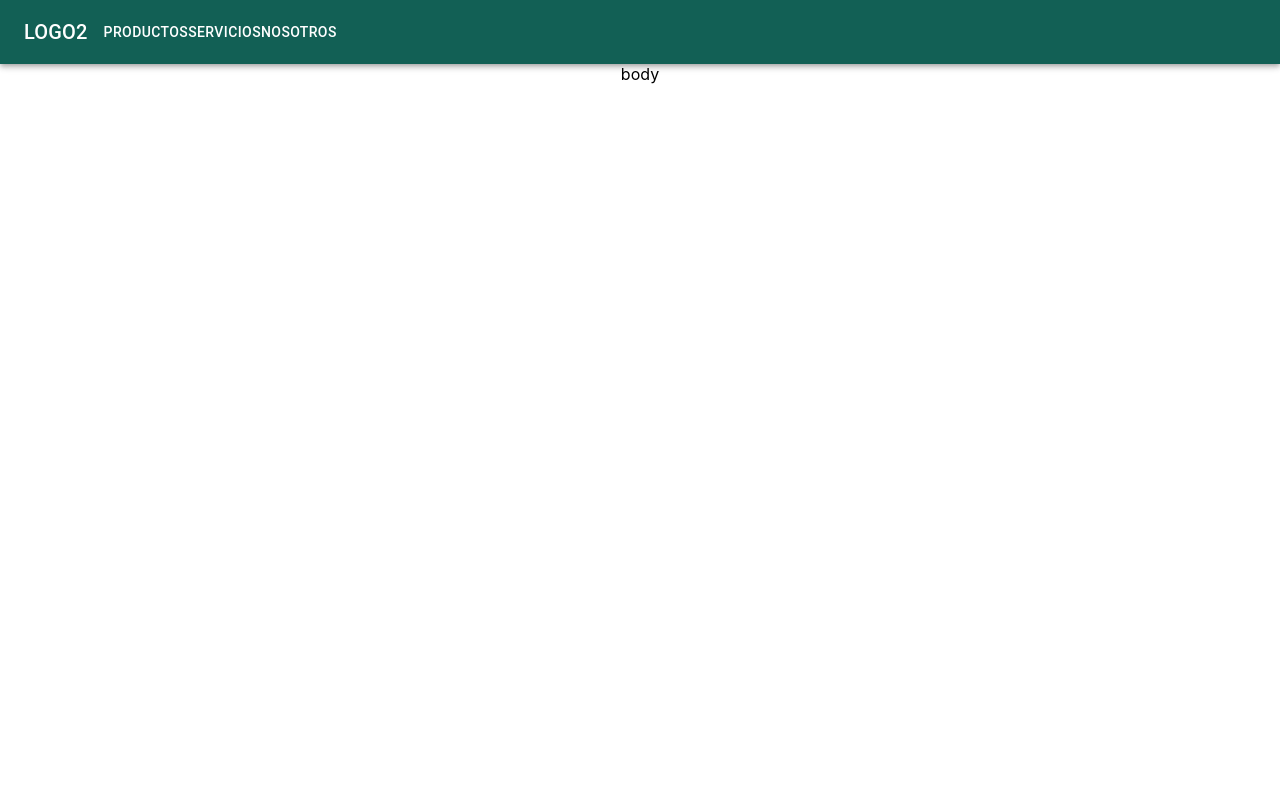
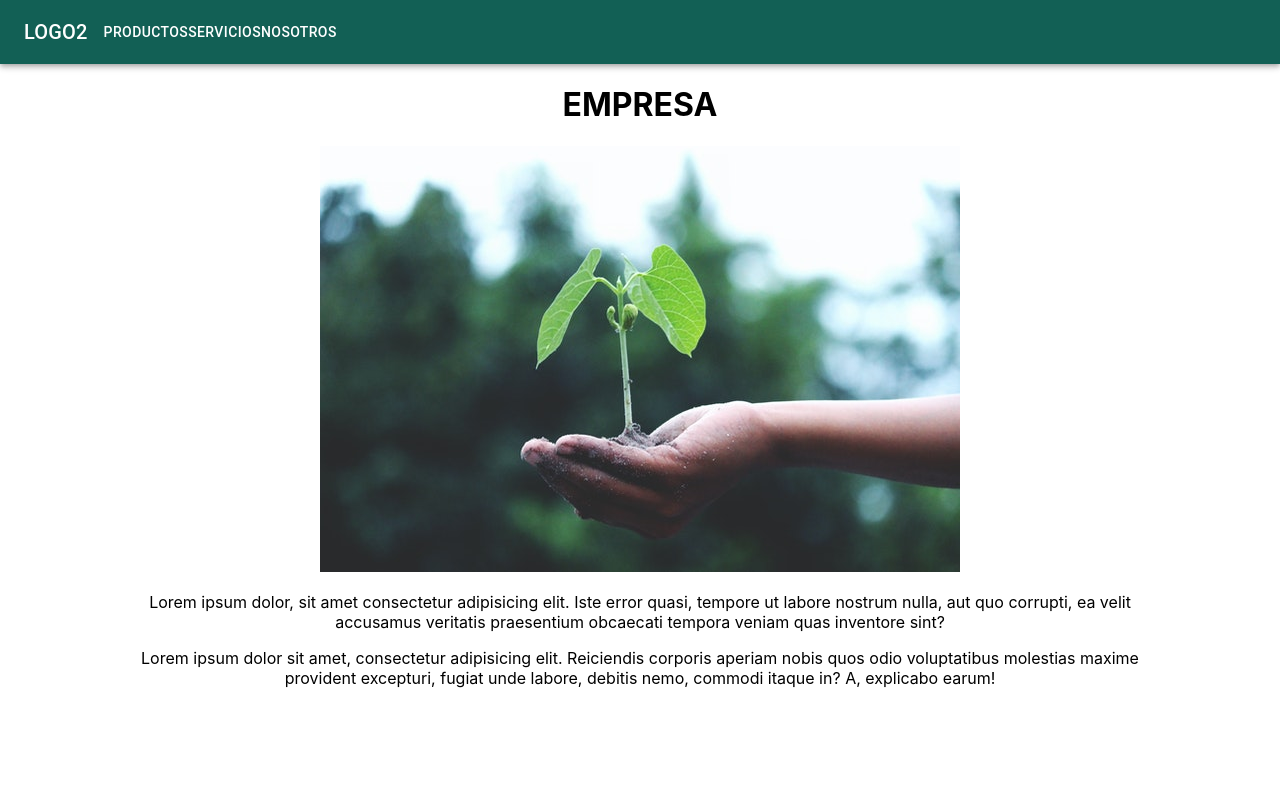
Before and after one commit to soniaortiz/serv-biotec, a React (Create React App) app: page / in a window 1280 px wide. Shown: the top 800 px of the page. Built offline with nearby package versions, Linux system fonts and the light colour scheme.

Commit message:
[SERV-0004]: added company description

```diff
--- a/src/components/mainBody/MainBody.jsx
+++ b/src/components/mainBody/MainBody.jsx
@@ -1,4 +1,5 @@
 import React from 'react';
+import { Welcome } from '../welcome/Welcome';
 
 export function MainBody() {
     return (
@@ -12,7 +13,7 @@ export function MainBody() {
 
         >
 
-            body
+            <Welcome  />
         </div>
     )
 }
--- /dev/null
+++ b/src/components/welcome/Welcome.jsx
@@ -0,0 +1,13 @@
+import React from 'react';
+
+
+export function Welcome() {
+    return (
+        <div>
+            <h1>EMPRESA</h1>
+            <img src='pexels-akil-mazumder-1072824-small.jpg' />
+            <p>Lorem ipsum dolor, sit amet consectetur adipisicing elit. Iste error quasi, tempore ut labore nostrum nulla, aut quo corrupti, ea velit accusamus veritatis praesentium obcaecati tempora veniam quas inventore sint?</p>
+            <p>Lorem ipsum dolor sit amet, consectetur adipisicing elit. Reiciendis corporis aperiam nobis quos odio voluptatibus molestias maxime provident excepturi, fugiat unde labore, debitis nemo, commodi itaque in? A, explicabo earum!</p>
+        </div>
+    );
+}
```
Also changed, not shown: public/pexels-akil-mazumder-1072824-small.jpg (added), public/pexels-akil-mazumder-1072824.jpg (added).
########
Exercise description —
Give every record again word for word, pictures excluded.

Worked solution —
Before and after one commit to soniaortiz/serv-biotec, a React (Create React App) app: page / in a window 1280 px wide. Shown: the top 800 px of the page. Built offline with nearby package versions, Linux system fonts and the light colour scheme.

Commit message:
[SERV-0004]: added company description

```diff
--- a/src/components/mainBody/MainBody.jsx
+++ b/src/components/mainBody/MainBody.jsx
@@ -1,4 +1,5 @@
 import React from 'react';
+import { Welcome } from '../welcome/Welcome';
 
 export function MainBody() {
     return (
@@ -12,7 +13,7 @@ export function MainBody() {
 
         >
 
-            body
+            <Welcome  />
         </div>
     )
 }
--- /dev/null
+++ b/src/components/welcome/Welcome.jsx
@@ -0,0 +1,13 @@
+import React from 'react';
+
+
+export function Welcome() {
+    return (
+        <div>
+            <h1>EMPRESA</h1>
+            <img src='pexels-akil-mazumder-1072824-small.jpg' />
+            <p>Lorem ipsum dolor, sit amet consectetur adipisicing elit. Iste error quasi, tempore ut labore nostrum nulla, aut quo corrupti, ea velit accusamus veritatis praesentium obcaecati tempora veniam quas inventore sint?</p>
+            <p>Lorem ipsum dolor sit amet, consectetur adipisicing elit. Reiciendis corporis aperiam nobis quos odio voluptatibus molestias maxime provident excepturi, fugiat unde labore, debitis nemo, commodi itaque in? A, explicabo earum!</p>
+        </div>
+    );
+}
```
Also changed, not shown: public/pexels-akil-mazumder-1072824-small.jpg (added), public/pexels-akil-mazumder-1072824.jpg (added).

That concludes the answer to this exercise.